14 Results Found
In this paper, we explore the basic usage of PowerShell in the pursuit of automating the management of Hyper-V deployments. This paper is targeted to IT professionals who have been "GUI-bound" to their management interfaces and have been working with or are embarking on the journey of Hyper-V administration. We'll explore the usage of Hyper-V specific cmdlets with the intent of ultimately being able to include multiple cmdlets in a "script" to allow for pushing one button and accomplishing the combined actions of many multiple mouse clicks in the GUI. No more repetitive tasks!
One of the most significant new features in Microsoft Windows Server 2012 is the Hyper-V Replica (HVR) capability. Whether you are considering this for your own organization or just prepping for your Windows Server 2012 MCSA, this white paper presents the essentials of deploying this disaster recovery feature.
Many people believe that cloud computing requires server (or desktop) virtualization. But does it? We will look at using virtualization without cloud computing, cloud computing without virtualization, and then look at using both together. In each case, we'll look at where each deployment might be most useful, some use cases for it and some limitations.
In 2013, VMware announced VMware Virtual SAN (VSAN), which is VMware's native version of Software Defined Storage (SDS). It is simple, easy to setup and managed by user-defined policies. This paper explains VSAN, its basic requirements and how it works.
The technologies examined reduce operational expenses (OpEx), not capital expenses (CapEx) that has traditionally been the focus of virtualization. Many companies implemented virtualization with the goal of saving money in the form of fewer servers to buy with a side benefit of reducing the footprint of the servers and lowering the required power and cooling. Most of the savings were in capital, but do not expect the same with many of the technologies listed here, because some may even require some additional capital expenditures, at least for software, in order to save on the day-to-day operations of IT. The bigger cost in running an IT department is in the OpEx category anyway, so savings there are recurring.
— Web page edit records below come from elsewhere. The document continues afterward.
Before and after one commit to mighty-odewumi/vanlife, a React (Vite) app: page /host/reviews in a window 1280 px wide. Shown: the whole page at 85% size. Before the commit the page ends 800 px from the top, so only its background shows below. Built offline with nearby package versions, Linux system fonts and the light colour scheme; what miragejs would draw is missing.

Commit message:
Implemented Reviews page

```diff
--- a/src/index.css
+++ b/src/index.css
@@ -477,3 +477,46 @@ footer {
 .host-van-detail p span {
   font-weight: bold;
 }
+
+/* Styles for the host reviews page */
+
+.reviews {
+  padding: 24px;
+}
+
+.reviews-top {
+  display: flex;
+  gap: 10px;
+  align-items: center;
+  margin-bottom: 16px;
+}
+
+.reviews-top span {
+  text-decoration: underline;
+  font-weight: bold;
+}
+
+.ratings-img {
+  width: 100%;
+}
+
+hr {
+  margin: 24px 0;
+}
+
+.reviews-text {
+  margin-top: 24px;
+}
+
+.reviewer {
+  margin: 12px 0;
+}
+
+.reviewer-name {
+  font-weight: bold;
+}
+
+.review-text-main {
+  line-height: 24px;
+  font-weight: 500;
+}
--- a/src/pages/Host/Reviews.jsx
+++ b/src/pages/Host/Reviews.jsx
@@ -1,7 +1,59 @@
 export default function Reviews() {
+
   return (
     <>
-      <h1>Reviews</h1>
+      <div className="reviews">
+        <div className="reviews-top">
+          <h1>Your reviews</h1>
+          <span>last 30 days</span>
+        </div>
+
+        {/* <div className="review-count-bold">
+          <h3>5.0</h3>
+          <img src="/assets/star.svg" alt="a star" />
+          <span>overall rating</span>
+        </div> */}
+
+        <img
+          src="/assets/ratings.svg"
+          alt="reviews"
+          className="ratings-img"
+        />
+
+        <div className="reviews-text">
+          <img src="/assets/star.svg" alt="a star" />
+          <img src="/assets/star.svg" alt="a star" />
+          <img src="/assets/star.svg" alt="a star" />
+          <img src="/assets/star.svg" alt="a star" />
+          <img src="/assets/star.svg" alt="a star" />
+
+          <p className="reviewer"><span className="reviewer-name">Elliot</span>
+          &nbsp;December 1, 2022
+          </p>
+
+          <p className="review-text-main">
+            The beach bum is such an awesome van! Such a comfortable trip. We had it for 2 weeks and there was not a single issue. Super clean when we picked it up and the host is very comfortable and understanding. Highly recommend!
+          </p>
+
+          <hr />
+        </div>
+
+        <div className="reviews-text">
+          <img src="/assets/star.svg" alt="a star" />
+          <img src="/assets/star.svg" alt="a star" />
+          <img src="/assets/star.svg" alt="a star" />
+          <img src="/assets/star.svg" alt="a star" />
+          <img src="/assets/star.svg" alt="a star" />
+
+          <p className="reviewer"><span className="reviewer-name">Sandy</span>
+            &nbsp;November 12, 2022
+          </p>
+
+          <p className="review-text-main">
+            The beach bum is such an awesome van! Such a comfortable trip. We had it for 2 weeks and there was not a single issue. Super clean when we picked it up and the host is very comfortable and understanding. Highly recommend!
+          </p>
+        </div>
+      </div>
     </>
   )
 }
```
vSphere 5.5 is now available with myriad small improvements such as a faster Web Client, LACP, Autoscale and higher configuration maximums. In addition, there are changes coming such as VSAN, which may be ground-breaking in regard to VM storage of the future. Since the release of vSphere 5.5, they have not yet announced a change to the blueprint for the test. That being the case, I will say, for now, that the VCP-510 test should remain unchanged as well. My goal here is not to reeducate you on everything that you need to know for the test; instead, it is to point out the few changes that might apply in your company or organization.
VMware vCloud Director fashions the provisioning of the software-defined datacenter layer to allow for a full virtual datacenter deployment within a short period of time. A vCloud consists of many layers and can quickly become a complex architecture. Before any deployment, requirements should be defined so that the vCloud can be designed to offer those services needed. It is imperative to understand the many components of vCloud, how each vCloud construct fits, which allocation models are available, and what network options can be chosen.
One of the most popular topics in Information Technology (IT) the last several years has been virtualization. This paper introduces virtualization, beginning with reasons why a company would want to virtualize in the first place. One of the main reasons that most businesses like virtualization is to save money. Of course helping the budget is a good idea, but there are additional reasons to virtualize and different levels of virtualization as well. After listing reasons for virtualizing, there is a section on the early origins of virtualization and how some of the ideas introduced in the beginning of virtualization are still prevalent today. Although server virtualization gets most of the attention, there are other types of virtualization available. The conclusion lists different types of virtualization in IT, including naming some of the major vendors in each area.
One of the most important steps in mastering a new technology is learning the associated terminology or vocabulary. In the IT field, this can be a very challenging step, as much of the terminology is often used inconsistently. This white paper defines the terminology associated with IT virtualization. It is mainly vendor-agnostic, but it does provide some vendor-specific terms, product names, and feature names used by VMware, Citrix, and Microsoft.
The utility that many senior VMware administrators rely on to address performance and troubleshooting issues is the built-in utility called ESXTOP. The tool has been built in to the hypervisor, and can be used in both ESXi and the old ESX host. The first tool many VMware Administrators rely upon is esxtop, to check real-time performance on an ESXi host using a command-line tool such as ssh to start the esxtop CLI utility. This paper will introduce and demonstrate how to start and use esxtop, specifically looking at the CPU fields. In addition, we will cover information that can be used to help with performance issues of the CPU. The esxtop utility is an excellent tool to use when you want to observe an individual ESXi host's performance.